The Big Three talks, the last taking place in Potsdam, west of Berlin in July 1945, had agreed to split the responsibility for Germany between the Western allies (Britain, the US and France) in western Germany and the Soviet Union in the east. Berlin, one hundred miles within the Soviet hemisphere, would also be split into four zones, one for each of the Allied powers, with a line of communication through eastern Germany to link the western zones of Berlin to western Germany.

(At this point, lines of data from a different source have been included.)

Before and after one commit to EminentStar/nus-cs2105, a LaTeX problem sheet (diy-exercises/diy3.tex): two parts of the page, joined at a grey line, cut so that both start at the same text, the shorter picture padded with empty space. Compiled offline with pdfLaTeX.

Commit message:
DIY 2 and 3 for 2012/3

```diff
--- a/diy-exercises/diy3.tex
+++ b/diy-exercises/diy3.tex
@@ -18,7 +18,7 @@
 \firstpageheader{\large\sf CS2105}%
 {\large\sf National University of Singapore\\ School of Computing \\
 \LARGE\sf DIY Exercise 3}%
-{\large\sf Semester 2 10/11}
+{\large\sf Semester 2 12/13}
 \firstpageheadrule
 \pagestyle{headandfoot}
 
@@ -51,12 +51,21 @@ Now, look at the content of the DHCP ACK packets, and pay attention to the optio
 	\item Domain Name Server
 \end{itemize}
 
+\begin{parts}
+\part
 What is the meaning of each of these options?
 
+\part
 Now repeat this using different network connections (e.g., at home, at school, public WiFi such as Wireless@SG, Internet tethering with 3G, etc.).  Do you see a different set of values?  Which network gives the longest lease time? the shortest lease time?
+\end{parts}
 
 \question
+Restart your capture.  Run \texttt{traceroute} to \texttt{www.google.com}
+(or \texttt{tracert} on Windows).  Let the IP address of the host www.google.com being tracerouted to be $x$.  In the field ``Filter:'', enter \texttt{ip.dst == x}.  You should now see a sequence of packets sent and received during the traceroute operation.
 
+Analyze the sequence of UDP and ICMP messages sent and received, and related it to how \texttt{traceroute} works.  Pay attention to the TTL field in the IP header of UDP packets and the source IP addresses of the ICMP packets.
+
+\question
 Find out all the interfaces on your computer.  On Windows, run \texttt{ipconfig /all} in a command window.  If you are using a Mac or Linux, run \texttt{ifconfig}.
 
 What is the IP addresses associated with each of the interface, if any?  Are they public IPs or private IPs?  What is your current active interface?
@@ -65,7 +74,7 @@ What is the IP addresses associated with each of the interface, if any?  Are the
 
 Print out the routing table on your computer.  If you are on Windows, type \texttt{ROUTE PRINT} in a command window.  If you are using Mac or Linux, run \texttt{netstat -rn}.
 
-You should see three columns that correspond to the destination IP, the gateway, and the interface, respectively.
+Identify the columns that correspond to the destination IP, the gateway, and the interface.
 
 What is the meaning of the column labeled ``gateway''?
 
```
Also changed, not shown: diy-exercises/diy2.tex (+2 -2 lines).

It was the attitude of how to treat post-war Germany that illustrated the real differences. The Soviet Union had, both in terms of actual numbers and also proportionately, shed the greatest amount of blood in defeating the Nazis. Therefore Stalin wanted heavy reparations from Germany and for it to be kept economically poor to prevent it rising again as a threat. France, who had been invaded three times by Germany during the previous hundred years, was sympathetic to this view. The Americans, however, felt that an economically strong Germany was vital to the future of Europe, where both capitalism and democracy could flourish and so the country would not descend again into a breeding ground for extremism